*** Data section ***

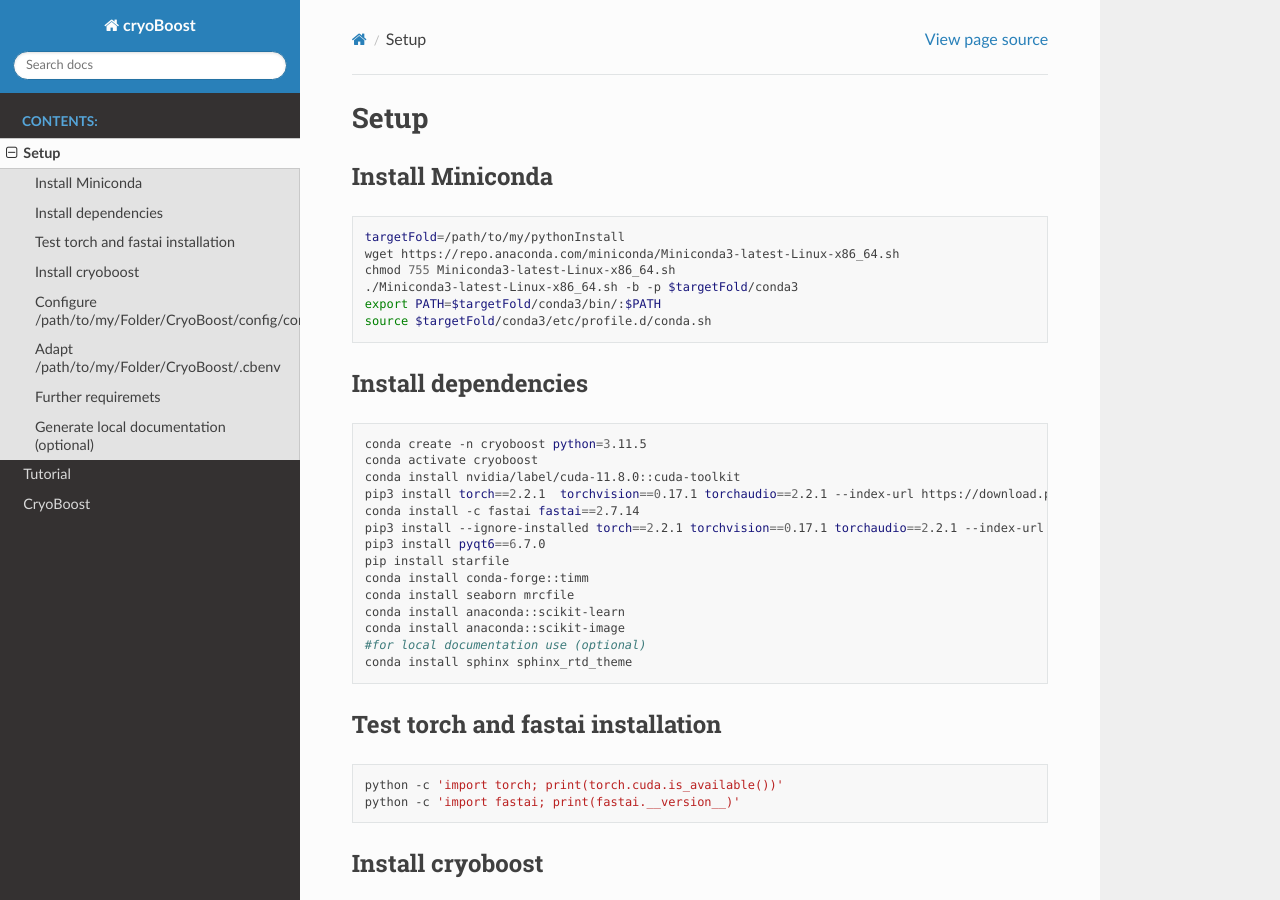
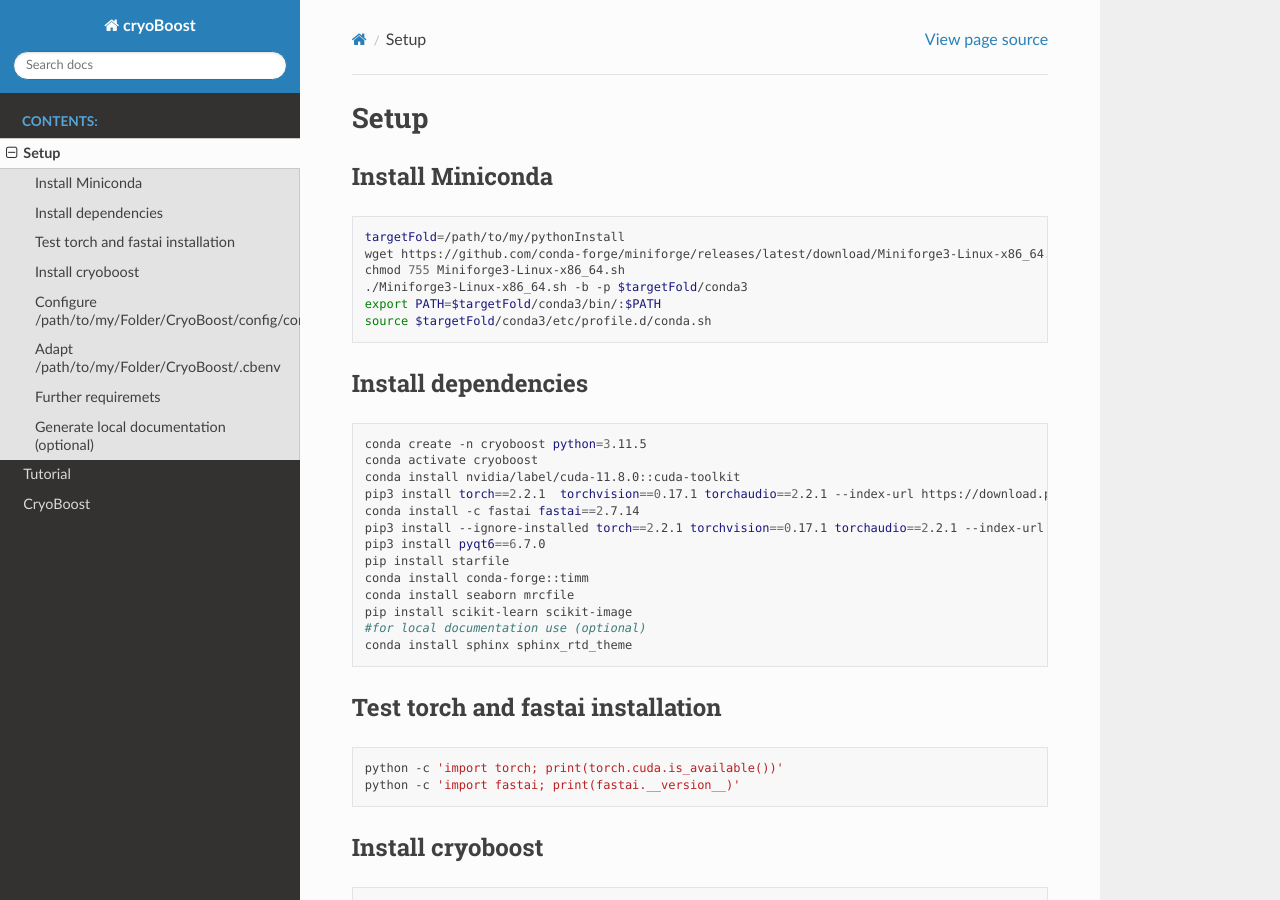
Before and after one commit to Klumpe-lab/CryoBoost, a Sphinx documentation site: the page built from docs/extdocs/setup/setup.rst, in a window 1280 px wide and 900 px high. Built offline with Sphinx 7.4.7 and the Read the Docs theme 2.0.0, drawn with Linux system fonts in a browser that asks for light colours; pages that are not in the unit, such as notebooks, are missing from menus.

Commit message:
changed installation to MiniForge

```diff
--- a/docs/extdocs/setup/setup.rst
+++ b/docs/extdocs/setup/setup.rst
@@ -7,9 +7,9 @@
 .. code-block:: bash
 
    targetFold=/path/to/my/pythonInstall
-   wget https://repo.anaconda.com/miniconda/Miniconda3-latest-Linux-x86_64.sh
-   chmod 755 Miniconda3-latest-Linux-x86_64.sh
-   ./Miniconda3-latest-Linux-x86_64.sh -b -p $targetFold/conda3
+   wget https://github.com/conda-forge/miniforge/releases/latest/download/Miniforge3-Linux-x86_64.sh
+   chmod 755 Miniforge3-Linux-x86_64.sh
+   ./Miniforge3-Linux-x86_64.sh -b -p $targetFold/conda3
    export PATH=$targetFold/conda3/bin/:$PATH
    source $targetFold/conda3/etc/profile.d/conda.sh
 
@@ -27,8 +27,7 @@
    pip install starfile
    conda install conda-forge::timm
    conda install seaborn mrcfile
-   conda install anaconda::scikit-learn
-   conda install anaconda::scikit-image
+   pip install scikit-learn scikit-image
    #for local documentation use (optional)
    conda install sphinx sphinx_rtd_theme
 
```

*** End of Data section ***

Could you write out the records again exactly, without any of their pictures?

▸ Response to the exercise:
Before and after one commit to Klumpe-lab/CryoBoost, a Sphinx documentation site: the page built from docs/extdocs/setup/setup.rst, in a window 1280 px wide and 900 px high. Built offline with Sphinx 7.4.7 and the Read the Docs theme 2.0.0, drawn with Linux system fonts in a browser that asks for light colours; pages that are not in the unit, such as notebooks, are missing from menus.

Commit message:
changed installation to MiniForge

```diff
--- a/docs/extdocs/setup/setup.rst
+++ b/docs/extdocs/setup/setup.rst
@@ -7,9 +7,9 @@
 .. code-block:: bash
 
    targetFold=/path/to/my/pythonInstall
-   wget https://repo.anaconda.com/miniconda/Miniconda3-latest-Linux-x86_64.sh
-   chmod 755 Miniconda3-latest-Linux-x86_64.sh
-   ./Miniconda3-latest-Linux-x86_64.sh -b -p $targetFold/conda3
+   wget https://github.com/conda-forge/miniforge/releases/latest/download/Miniforge3-Linux-x86_64.sh
+   chmod 755 Miniforge3-Linux-x86_64.sh
+   ./Miniforge3-Linux-x86_64.sh -b -p $targetFold/conda3
    export PATH=$targetFold/conda3/bin/:$PATH
    source $targetFold/conda3/etc/profile.d/conda.sh
 
@@ -27,8 +27,7 @@
    pip install starfile
    conda install conda-forge::timm
    conda install seaborn mrcfile
-   conda install anaconda::scikit-learn
-   conda install anaconda::scikit-image
+   pip install scikit-learn scikit-image
    #for local documentation use (optional)
    conda install sphinx sphinx_rtd_theme
 
```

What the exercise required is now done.